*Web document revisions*
-*-*-

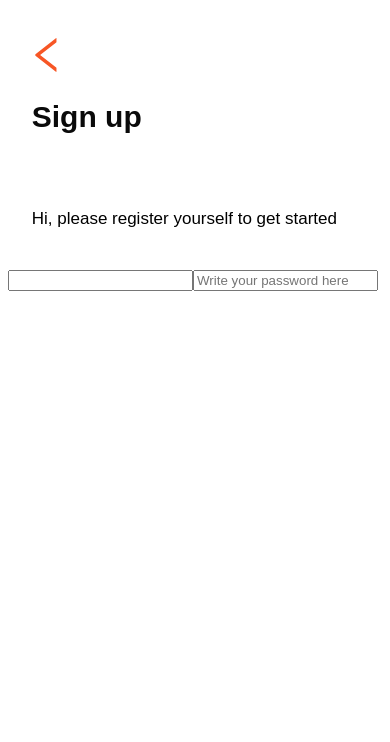
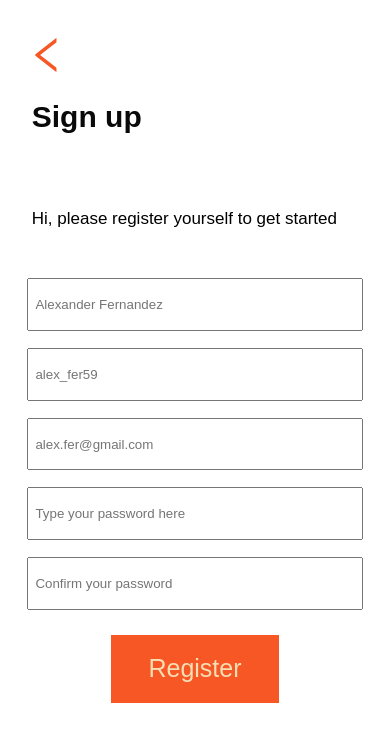
Before and after one commit to Fredvel123/my_unsplash, a Next.js app in the folder frontend/: page /signup in a window 390 px wide. Shown: the top 742 px of the page. Built offline with nearby package versions, Linux system fonts and the light colour scheme.

Commit message:
Inputs and responsive design finished

```diff
--- a/frontend/src/pages/signup/Inputs.jsx
+++ b/frontend/src/pages/signup/Inputs.jsx
@@ -1,10 +1,34 @@
-export default function Inputs({type, text}) {
+import { Input } from "../../styles/signup/form";
+
+export default function Inputs({type, text, state, setState, expression, callback}) {
+    const validations = () => {
+        if(expression) {
+          if (expression.test(state.value)) {
+            setState({...state, isValid: true})
+          } else {
+            setState({...state, isValid: false})
+          }
+        }
+		if(state.value.length === 0) {
+			setState({...state, isValid: null})
+		}
+		if(callback) {
+			callback();
+		}
+      }
+    const handlerInput = e => {
+        setState({...state, value: e.target.value})
+    }
     return(
         <>
+            <Input
+				state={state}
+                type={type}
+                placeholder={text}
+                onKeyUp={validations}
+                onBlur={validations}
+                onChange={handlerInput} />
 
-            <input
-                type={type}
-                placeholder={text} />
         </>
     )
 }
--- a/frontend/src/pages/signup/index.jsx
+++ b/frontend/src/pages/signup/index.jsx
@@ -1,11 +1,37 @@
+import { useState } from 'react';
 import Head from "next/head";
 // components
 import Inputs from "./Inputs";
 // styled components
 import { Header, Header_title, IconBack } from "../../styles/signup";
+import regex from './regex';
+import { Form } from '../../styles/signup/form';
+
 
 export default function Signup() {
+    const [name, setName] = useState({value: '', isValid: null})
+    const [nickName, setNickName] = useState({value: '', isValid: null})
+    const [email, setEmail] = useState({value: '', isValid: null})
+    const [password, setPassword] = useState({value: '', isValid: null})
+    const [confirmPasswd, setConfirmPasswd] = useState({value: '', isValid: null})
+
+    const handlerSubmit = e => {
+        e.preventDefault();
+        console.log(name);
+        console.log(nickName);
+        console.log(email);
+        console.log(password);
+        console.log(confirmPasswd);
+    }
+    const validatePassword = () => {
+        if(password.value === confirmPasswd.value) {
+            setConfirmPasswd({...confirmPasswd, isValid: true})
+        } else {
+            setConfirmPasswd({...confirmPasswd, isValid: false})
+        }
+    }
     return(
+
         <>
             <Head>
                 <title>
@@ -19,10 +45,14 @@ export default function Signup() {
             <Header_title>
                 <h3>Hi, please register yourself to get started</h3>
             </Header_title>
-            <form >
-                <Inputs type='text' text='' />
-                <Inputs type='password' text='Write your password here' />
-            </form>
+            <Form onSubmit={handlerSubmit}>
+                <Inputs type='text' text='Alexander Fernandez' state={name} setState={setName} expression={regex.name}  />
+                <Inputs type='text' text='alex_fer59' state={nickName} setState={setNickName} expression={regex.user}/>
+                <Inputs type='email' text='alex.fer@gmail.com' state={email} setState={setEmail} expression={regex.email}/>
+                <Inputs type='password' text='Type your password here' state={password} setState={setPassword} expression={regex.password}/>
+                <Inputs type='password' text='Confirm your password' state={confirmPasswd} setState={setConfirmPasswd} callback={validatePassword} />
+                <button>Register</button>
+            </Form>
         </>
     )
 }
--- /dev/null
+++ b/frontend/src/pages/signup/regex.js
@@ -0,0 +1,8 @@
+export default {
+    user: /^[a-zA-Z0-9_.]{4,16}$/, // Letras, numeros, guion y guion_bajo
+    link:  /^(ftp|http|https):\/\/[^ "]+$/, // para validar links
+    name: /^[a-zA-ZÀ-ÿ\s]{1,40}$/, // Letras y espacios, pueden llevar acentos.
+    password: /^.{4,20}$/, // 4 a 12 digitos.
+    email: /^[a-zA-Z0-9_.+-]+@[a-zA-Z0-9-]+\.[a-zA-Z0-9-.]+$/,
+    phone: /^\d{7,14}$/ // 7 a 14 numeros.
+}
--- /dev/null
+++ b/frontend/src/styles/signup/form.jsx
@@ -0,0 +1,49 @@
+import styled from "styled-components";
+import colors from "../tools/colors.json";
+import fonts from "../tools/fonts.json";
+
+
+export const Form = styled.form`
+    width: 80%;
+    margin: 0vh 10%;
+    display: flex;
+    flex-direction: column;
+    button {
+        background: ${colors.orange};
+        padding: 2.3vh 0;
+        /* margin-top: 2vh; */
+        margin: 2vh 25%;
+        border: none;
+        color: wheat;
+        font-size: 25px;
+        cursor: pointer;
+        &:hover {
+            transition: .3s ease-in-out ;
+            background: #ec2222;
+        }
+    }
+    @media screen and (max-width: 750px) {
+        width: 86%;
+        margin: 0vh 7%;
+    }
+    @media screen and (max-width: 450px) {
+        width: 90%;
+        margin: 0vh 5%;
+    }
+    `
+
+export const Input = styled.input`
+    margin: 1vh 0;
+    padding: 2vh 2%;
+    outline: none;
+    /* border: 2px solid white; */
+    &:hover {
+        background: lightblue;
+    }
+    &:focus {
+        outline: none;
+        /* color: white; */
+        background-color: #e8e8e8;
+        border: 2px solid ${({state}) => state.isValid || state.isValid === null ? 'green': 'red'};
+    }
+`
```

-*-*-

*Prompt*
Retype all records exactly as shown above, images excluded.

*Solved exercise*
Before and after one commit to Fredvel123/my_unsplash, a Next.js app in the folder frontend/: page /signup in a window 390 px wide. Shown: the top 742 px of the page. Built offline with nearby package versions, Linux system fonts and the light colour scheme.

Commit message:
Inputs and responsive design finished

```diff
--- a/frontend/src/pages/signup/Inputs.jsx
+++ b/frontend/src/pages/signup/Inputs.jsx
@@ -1,10 +1,34 @@
-export default function Inputs({type, text}) {
+import { Input } from "../../styles/signup/form";
+
+export default function Inputs({type, text, state, setState, expression, callback}) {
+    const validations = () => {
+        if(expression) {
+          if (expression.test(state.value)) {
+            setState({...state, isValid: true})
+          } else {
+            setState({...state, isValid: false})
+          }
+        }
+		if(state.value.length === 0) {
+			setState({...state, isValid: null})
+		}
+		if(callback) {
+			callback();
+		}
+      }
+    const handlerInput = e => {
+        setState({...state, value: e.target.value})
+    }
     return(
         <>
+            <Input
+				state={state}
+                type={type}
+                placeholder={text}
+                onKeyUp={validations}
+                onBlur={validations}
+                onChange={handlerInput} />
 
-            <input
-                type={type}
-                placeholder={text} />
         </>
     )
 }
--- a/frontend/src/pages/signup/index.jsx
+++ b/frontend/src/pages/signup/index.jsx
@@ -1,11 +1,37 @@
+import { useState } from 'react';
 import Head from "next/head";
 // components
 import Inputs from "./Inputs";
 // styled components
 import { Header, Header_title, IconBack } from "../../styles/signup";
+import regex from './regex';
+import { Form } from '../../styles/signup/form';
+
 
 export default function Signup() {
+    const [name, setName] = useState({value: '', isValid: null})
+    const [nickName, setNickName] = useState({value: '', isValid: null})
+    const [email, setEmail] = useState({value: '', isValid: null})
+    const [password, setPassword] = useState({value: '', isValid: null})
+    const [confirmPasswd, setConfirmPasswd] = useState({value: '', isValid: null})
+
+    const handlerSubmit = e => {
+        e.preventDefault();
+        console.log(name);
+        console.log(nickName);
+        console.log(email);
+        console.log(password);
+        console.log(confirmPasswd);
+    }
+    const validatePassword = () => {
+        if(password.value === confirmPasswd.value) {
+            setConfirmPasswd({...confirmPasswd, isValid: true})
+        } else {
+            setConfirmPasswd({...confirmPasswd, isValid: false})
+        }
+    }
     return(
+
         <>
             <Head>
                 <title>
@@ -19,10 +45,14 @@ export default function Signup() {
             <Header_title>
                 <h3>Hi, please register yourself to get started</h3>
             </Header_title>
-            <form >
-                <Inputs type='text' text='' />
-                <Inputs type='password' text='Write your password here' />
-            </form>
+            <Form onSubmit={handlerSubmit}>
+                <Inputs type='text' text='Alexander Fernandez' state={name} setState={setName} expression={regex.name}  />
+                <Inputs type='text' text='alex_fer59' state={nickName} setState={setNickName} expression={regex.user}/>
+                <Inputs type='email' text='alex.fer@gmail.com' state={email} setState={setEmail} expression={regex.email}/>
+                <Inputs type='password' text='Type your password here' state={password} setState={setPassword} expression={regex.password}/>
+                <Inputs type='password' text='Confirm your password' state={confirmPasswd} setState={setConfirmPasswd} callback={validatePassword} />
+                <button>Register</button>
+            </Form>
         </>
     )
 }
--- /dev/null
+++ b/frontend/src/pages/signup/regex.js
@@ -0,0 +1,8 @@
+export default {
+    user: /^[a-zA-Z0-9_.]{4,16}$/, // Letras, numeros, guion y guion_bajo
+    link:  /^(ftp|http|https):\/\/[^ "]+$/, // para validar links
+    name: /^[a-zA-ZÀ-ÿ\s]{1,40}$/, // Letras y espacios, pueden llevar acentos.
+    password: /^.{4,20}$/, // 4 a 12 digitos.
+    email: /^[a-zA-Z0-9_.+-]+@[a-zA-Z0-9-]+\.[a-zA-Z0-9-.]+$/,
+    phone: /^\d{7,14}$/ // 7 a 14 numeros.
+}
--- /dev/null
+++ b/frontend/src/styles/signup/form.jsx
@@ -0,0 +1,49 @@
+import styled from "styled-components";
+import colors from "../tools/colors.json";
+import fonts from "../tools/fonts.json";
+
+
+export const Form = styled.form`
+    width: 80%;
+    margin: 0vh 10%;
+    display: flex;
+    flex-direction: column;
+    button {
+        background: ${colors.orange};
+        padding: 2.3vh 0;
+        /* margin-top: 2vh; */
+        margin: 2vh 25%;
+        border: none;
+        color: wheat;
+        font-size: 25px;
+        cursor: pointer;
+        &:hover {
+            transition: .3s ease-in-out ;
+            background: #ec2222;
+        }
+    }
+    @media screen and (max-width: 750px) {
+        width: 86%;
+        margin: 0vh 7%;
+    }
+    @media screen and (max-width: 450px) {
+        width: 90%;
+        margin: 0vh 5%;
+    }
+    `
+
+export const Input = styled.input`
+    margin: 1vh 0;
+    padding: 2vh 2%;
+    outline: none;
+    /* border: 2px solid white; */
+    &:hover {
+        background: lightblue;
+    }
+    &:focus {
+        outline: none;
+        /* color: white; */
+        background-color: #e8e8e8;
+        border: 2px solid ${({state}) => state.isValid || state.isValid === null ? 'green': 'red'};
+    }
+`
```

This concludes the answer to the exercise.